- **Exercise goal**
Select from the data all lines with the word "href".

Start of Dataset records

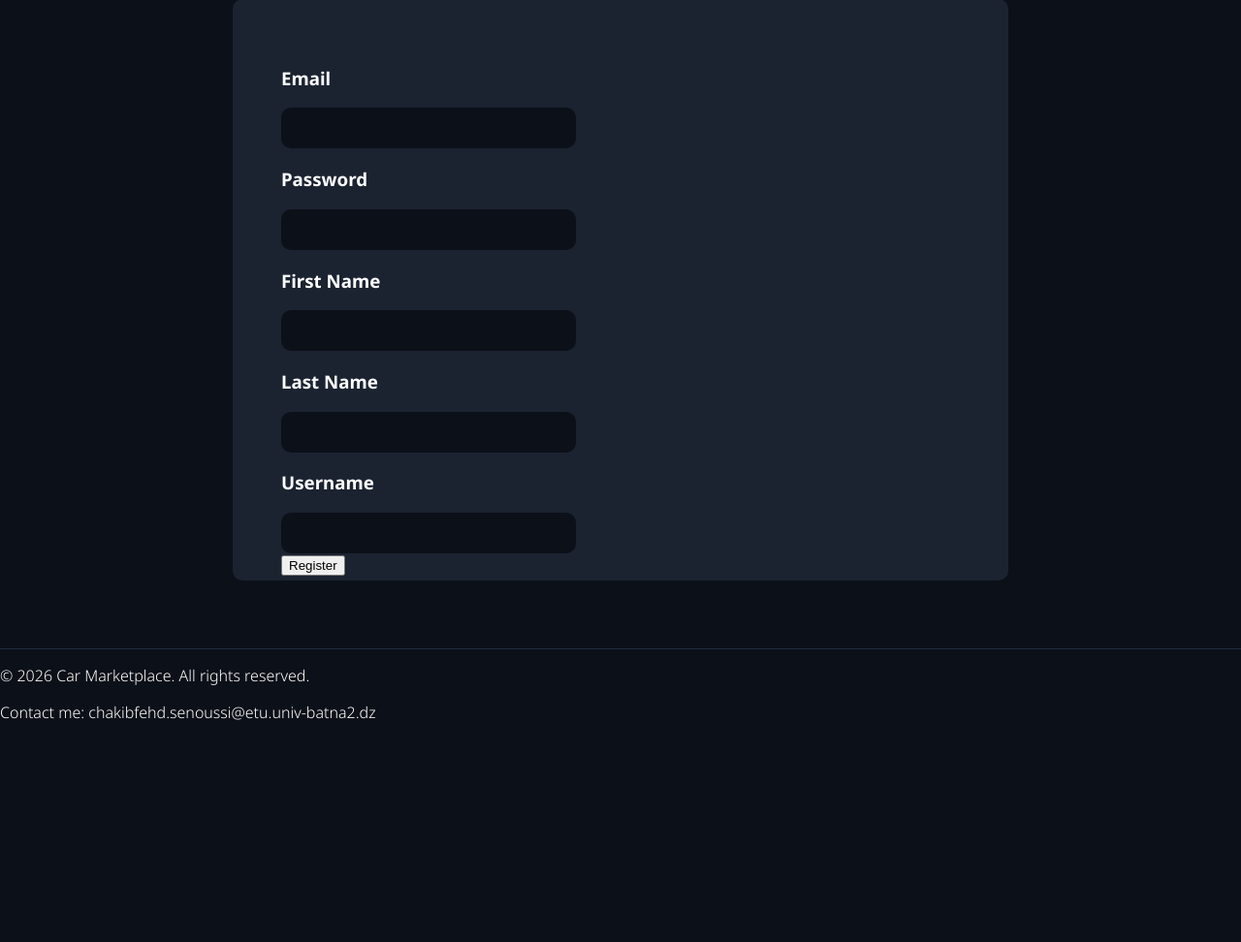
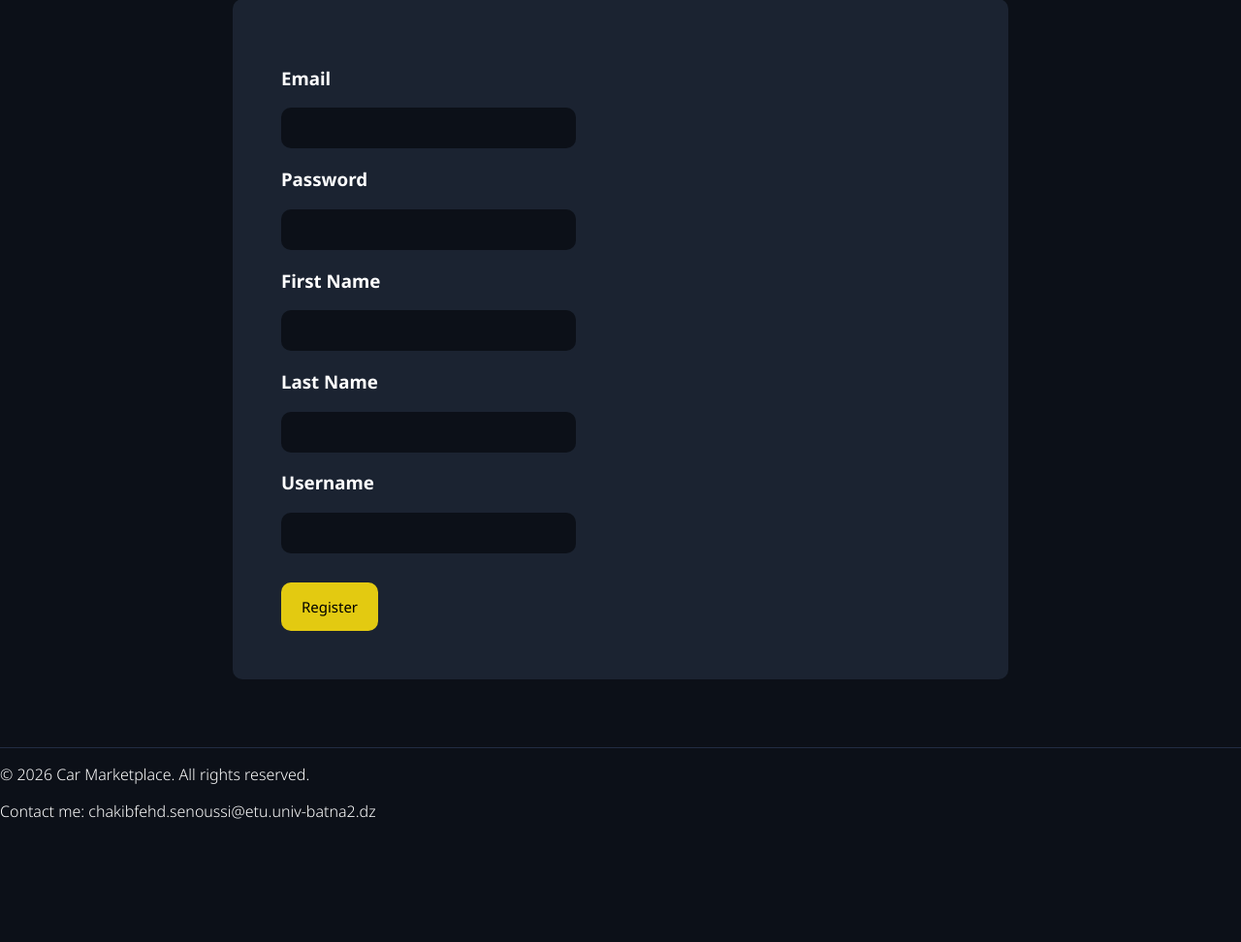
Before and after one commit to GitChakib/Cool-Website, a PHP site: page /Login.php in a window 1280 px wide. Shown: the part 310-1282 px from the top of the page at 97% size. Before the commit the page ends 1053 px from the top, so only its background shows below. Run offline with PHP 8.4, Linux system fonts and the light colour scheme.

Commit message:
added register button

```diff
--- a/CSS/Theme.css
+++ b/CSS/Theme.css
@@ -291,6 +291,7 @@ footer{
     max-width: 1500px; height: 200px;
     margin: auto;
     margin-top: 70px;
+    background-color: #0c1018;
 }
 a{
     color: white;
@@ -381,7 +382,7 @@ a:hover{
     justify-content: left;
     display: block;
     width: 100%;
-    max-height: 500px;
+    max-height: 700px;
     max-width: 700px;
     margin: auto;
     border-radius: 10px;
@@ -396,6 +397,16 @@ a:hover{
     border: none;
     height: 40px;
     width: 300px;
+}
+#login-space button{
+    margin-top: 30px;
+    background-color: #e3ca11;
+    width: 100px;
+    height: 50px;
+    border: none;
+    border-radius: 10px;
+    font-size: 15px;
+    font-family: 'Noto sans';
 }
 #sign-up-title{
     display: flex;
--- a/Login.php
+++ b/Login.php
@@ -23,9 +23,9 @@
      </div>
     <nav>
      <div class = "header-buttons">
-      <div class = "header-buttons-single"> <a href = "About_Us.html" id = "about-us"> About us </a> </div>
-      <div class = "header-buttons-single"> <a href = "Create_Listing.html" id = "auction-a-car"> Auction a Car </a> </div>
-      <div class = "header-buttons-single"> <a href = "Login.html" id = "sign-up"> Sign up </a> </div>
+      <div class = "header-buttons-single"> <a href = "About_Us.php" id = "about-us"> About us </a> </div>
+      <div class = "header-buttons-single"> <a href = "Create_Listing.php" id = "auction-a-car"> Auction a Car </a> </div>
+      <div class = "header-buttons-single"> <a href = "Login.php" id = "sign-up"> Sign up </a> </div>
      </div>
     </nav>
     </div>
```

End of Dataset records

- **Answer for the task**
-      <div class = "header-buttons-single"> <a href = "About_Us.html" id = "about-us"> About us </a> </div>
-      <div class = "header-buttons-single"> <a href = "Create_Listing.html" id = "auction-a-car"> Auction a Car </a> </div>
-      <div class = "header-buttons-single"> <a href = "Login.html" id = "sign-up"> Sign up </a> </div>
+      <div class = "header-buttons-single"> <a href = "About_Us.php" id = "about-us"> About us </a> </div>
+      <div class = "header-buttons-single"> <a href = "Create_Listing.php" id = "auction-a-car"> Auction a Car </a> </div>
+      <div class = "header-buttons-single"> <a href = "Login.php" id = "sign-up"> Sign up </a> </div>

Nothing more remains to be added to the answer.